TASK INSTRUCTIONS: Write out each record below exactly, without pictures.

Version difference data:
..........
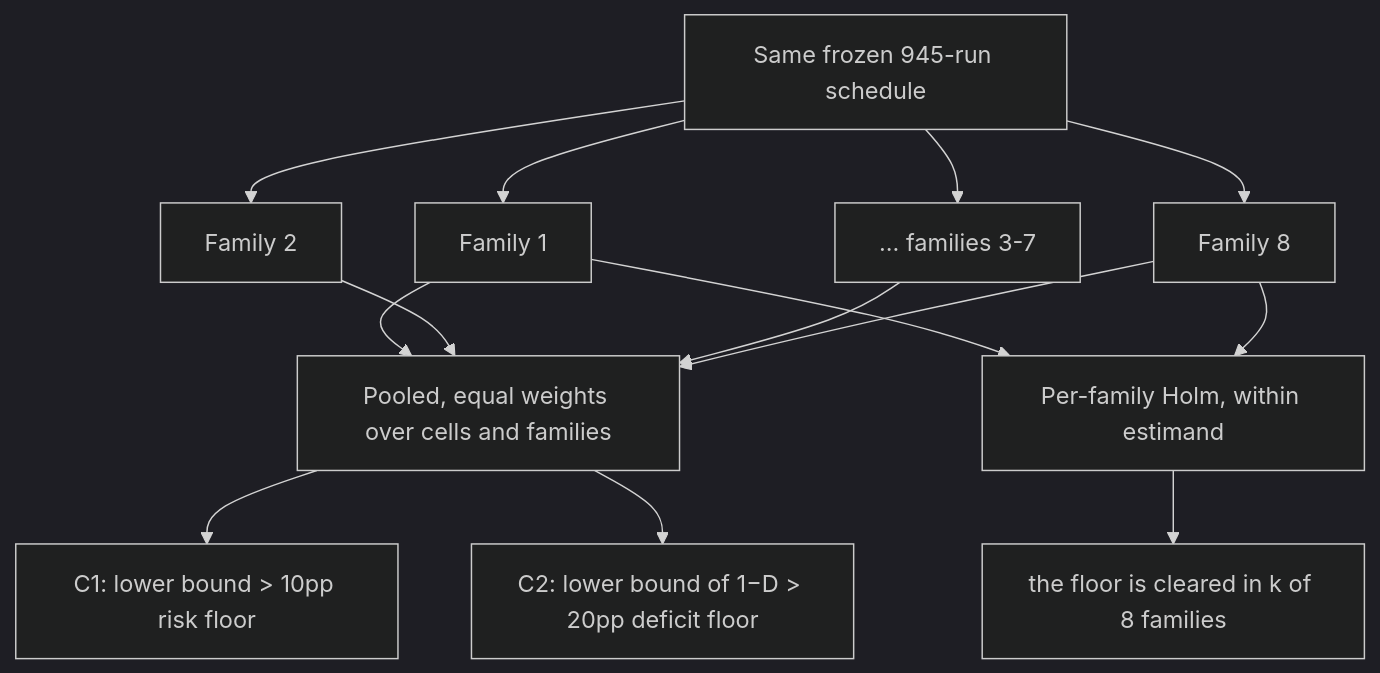
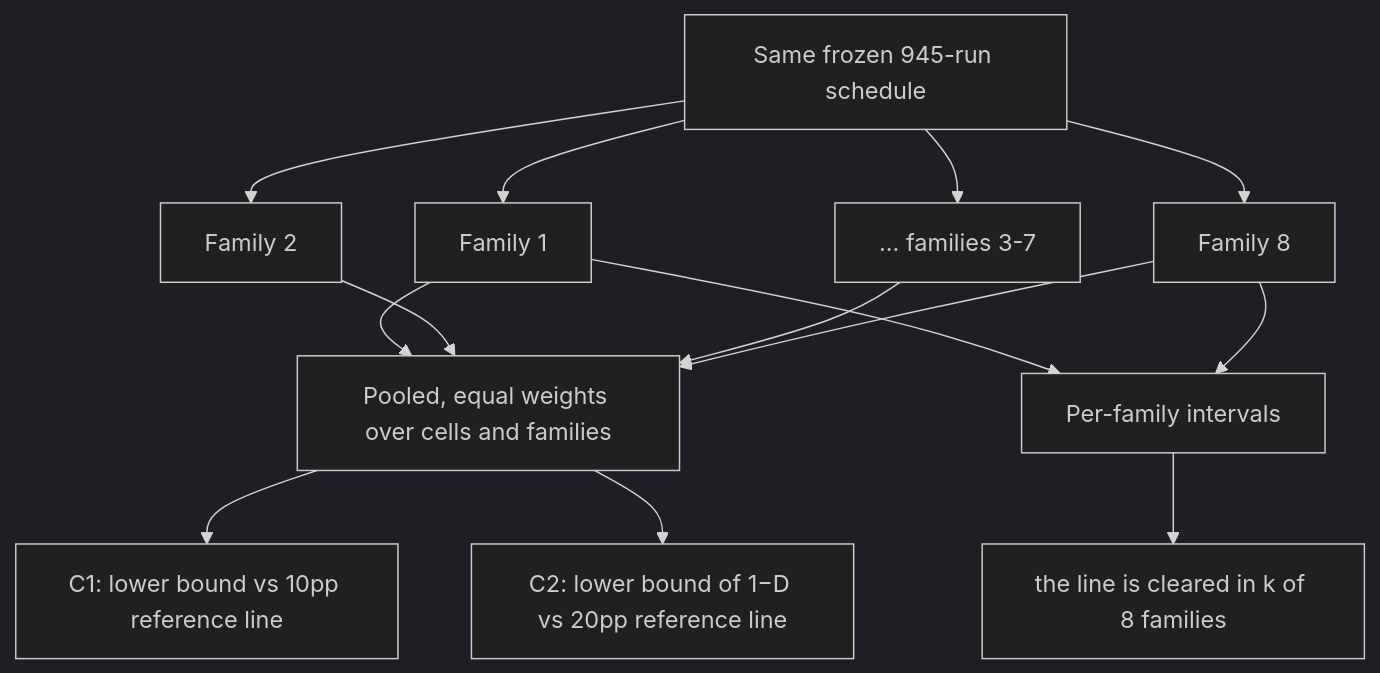
The seventh of 8 diagrams in docs/plan_summary.md (Artlands/TaskBound), drawn with Mermaid (dark theme) before and after one commit. The commit also changed other lines of this file and 5 other files, not shown here.

````diff
--- a/docs/plan_summary.md
+++ b/docs/plan_summary.md
@@ -198,16 +198,16 @@
 ```mermaid
 flowchart TB
     DESIGN[Same frozen 945-run schedule] --> M1[Family 1]
     DESIGN --> M2[Family 2]
     DESIGN --> MD[... families 3-7]
     DESIGN --> M8[Family 8]
     M1 --> EST[Pooled, equal weights over cells and families]
     M2 --> EST
     MD --> EST
     M8 --> EST
-    EST --> G1[C1: lower bound > 10pp risk floor]
-    EST --> G2[C2: lower bound of 1−D > 20pp deficit floor]
-    M1 --> PF[Per-family Holm, within estimand]
+    EST --> G1[C1: lower bound vs 10pp reference line]
+    EST --> G2[C2: lower bound of 1−D vs 20pp reference line]
+    M1 --> PF[Per-family intervals]
     M8 --> PF
-    PF --> K["the floor is cleared in k of 8 families"]
+    PF --> K["the line is cleared in k of 8 families"]
 ```
````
..........
EXPECTED ANSWER:
The seventh of 8 diagrams in docs/plan_summary.md (Artlands/TaskBound), drawn with Mermaid (dark theme) before and after one commit. The commit also changed other lines of this file and 5 other files, not shown here.

````diff
--- a/docs/plan_summary.md
+++ b/docs/plan_summary.md
@@ -198,16 +198,16 @@
 ```mermaid
 flowchart TB
     DESIGN[Same frozen 945-run schedule] --> M1[Family 1]
     DESIGN --> M2[Family 2]
     DESIGN --> MD[... families 3-7]
     DESIGN --> M8[Family 8]
     M1 --> EST[Pooled, equal weights over cells and families]
     M2 --> EST
     MD --> EST
     M8 --> EST
-    EST --> G1[C1: lower bound > 10pp risk floor]
-    EST --> G2[C2: lower bound of 1−D > 20pp deficit floor]
-    M1 --> PF[Per-family Holm, within estimand]
+    EST --> G1[C1: lower bound vs 10pp reference line]
+    EST --> G2[C2: lower bound of 1−D vs 20pp reference line]
+    M1 --> PF[Per-family intervals]
     M8 --> PF
-    PF --> K["the floor is cleared in k of 8 families"]
+    PF --> K["the line is cleared in k of 8 families"]
 ```
````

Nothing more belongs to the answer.